> **Exercise directions**
The data below must be repeated exactly. Leave nothing out.

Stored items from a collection
Content starts

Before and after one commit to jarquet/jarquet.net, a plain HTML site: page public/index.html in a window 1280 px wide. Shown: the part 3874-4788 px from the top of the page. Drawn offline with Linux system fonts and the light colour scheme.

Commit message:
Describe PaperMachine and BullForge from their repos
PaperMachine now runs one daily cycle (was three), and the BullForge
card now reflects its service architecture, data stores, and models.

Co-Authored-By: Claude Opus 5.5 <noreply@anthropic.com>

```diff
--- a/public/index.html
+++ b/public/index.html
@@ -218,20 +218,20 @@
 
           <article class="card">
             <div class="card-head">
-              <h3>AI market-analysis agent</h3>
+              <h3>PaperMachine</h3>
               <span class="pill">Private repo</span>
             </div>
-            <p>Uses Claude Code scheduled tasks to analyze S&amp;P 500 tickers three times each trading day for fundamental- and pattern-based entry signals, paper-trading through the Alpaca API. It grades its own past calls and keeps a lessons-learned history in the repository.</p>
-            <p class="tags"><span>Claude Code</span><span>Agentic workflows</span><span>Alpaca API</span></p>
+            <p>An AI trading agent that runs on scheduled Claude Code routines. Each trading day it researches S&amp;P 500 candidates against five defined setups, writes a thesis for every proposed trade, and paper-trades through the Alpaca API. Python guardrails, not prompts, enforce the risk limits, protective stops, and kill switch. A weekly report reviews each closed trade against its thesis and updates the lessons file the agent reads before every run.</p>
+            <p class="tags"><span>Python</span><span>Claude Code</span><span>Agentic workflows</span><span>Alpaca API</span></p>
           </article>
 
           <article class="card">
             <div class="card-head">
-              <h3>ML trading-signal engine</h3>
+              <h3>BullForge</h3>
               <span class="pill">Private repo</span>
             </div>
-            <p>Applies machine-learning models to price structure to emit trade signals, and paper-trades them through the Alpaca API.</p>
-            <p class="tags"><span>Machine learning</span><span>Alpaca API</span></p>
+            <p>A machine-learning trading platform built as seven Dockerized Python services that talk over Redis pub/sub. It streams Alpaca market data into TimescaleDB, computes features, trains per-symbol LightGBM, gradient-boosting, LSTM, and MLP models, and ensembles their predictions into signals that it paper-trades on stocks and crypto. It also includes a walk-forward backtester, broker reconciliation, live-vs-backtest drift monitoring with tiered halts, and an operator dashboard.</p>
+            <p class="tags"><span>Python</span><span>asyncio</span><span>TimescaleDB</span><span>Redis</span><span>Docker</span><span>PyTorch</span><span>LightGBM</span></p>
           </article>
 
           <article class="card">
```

Content ends

> **Reply**
Before and after one commit to jarquet/jarquet.net, a plain HTML site: page public/index.html in a window 1280 px wide. Shown: the part 3874-4788 px from the top of the page. Drawn offline with Linux system fonts and the light colour scheme.

Commit message:
Describe PaperMachine and BullForge from their repos
PaperMachine now runs one daily cycle (was three), and the BullForge
card now reflects its service architecture, data stores, and models.

Co-Authored-By: Claude Opus 5.5 <noreply@anthropic.com>

```diff
--- a/public/index.html
+++ b/public/index.html
@@ -218,20 +218,20 @@
 
           <article class="card">
             <div class="card-head">
-              <h3>AI market-analysis agent</h3>
+              <h3>PaperMachine</h3>
               <span class="pill">Private repo</span>
             </div>
-            <p>Uses Claude Code scheduled tasks to analyze S&amp;P 500 tickers three times each trading day for fundamental- and pattern-based entry signals, paper-trading through the Alpaca API. It grades its own past calls and keeps a lessons-learned history in the repository.</p>
-            <p class="tags"><span>Claude Code</span><span>Agentic workflows</span><span>Alpaca API</span></p>
+            <p>An AI trading agent that runs on scheduled Claude Code routines. Each trading day it researches S&amp;P 500 candidates against five defined setups, writes a thesis for every proposed trade, and paper-trades through the Alpaca API. Python guardrails, not prompts, enforce the risk limits, protective stops, and kill switch. A weekly report reviews each closed trade against its thesis and updates the lessons file the agent reads before every run.</p>
+            <p class="tags"><span>Python</span><span>Claude Code</span><span>Agentic workflows</span><span>Alpaca API</span></p>
           </article>
 
           <article class="card">
             <div class="card-head">
-              <h3>ML trading-signal engine</h3>
+              <h3>BullForge</h3>
               <span class="pill">Private repo</span>
             </div>
-            <p>Applies machine-learning models to price structure to emit trade signals, and paper-trades them through the Alpaca API.</p>
-            <p class="tags"><span>Machine learning</span><span>Alpaca API</span></p>
+            <p>A machine-learning trading platform built as seven Dockerized Python services that talk over Redis pub/sub. It streams Alpaca market data into TimescaleDB, computes features, trains per-symbol LightGBM, gradient-boosting, LSTM, and MLP models, and ensembles their predictions into signals that it paper-trades on stocks and crypto. It also includes a walk-forward backtester, broker reconciliation, live-vs-backtest drift monitoring with tiered halts, and an operator dashboard.</p>
+            <p class="tags"><span>Python</span><span>asyncio</span><span>TimescaleDB</span><span>Redis</span><span>Docker</span><span>PyTorch</span><span>LightGBM</span></p>
           </article>
 
           <article class="card">
```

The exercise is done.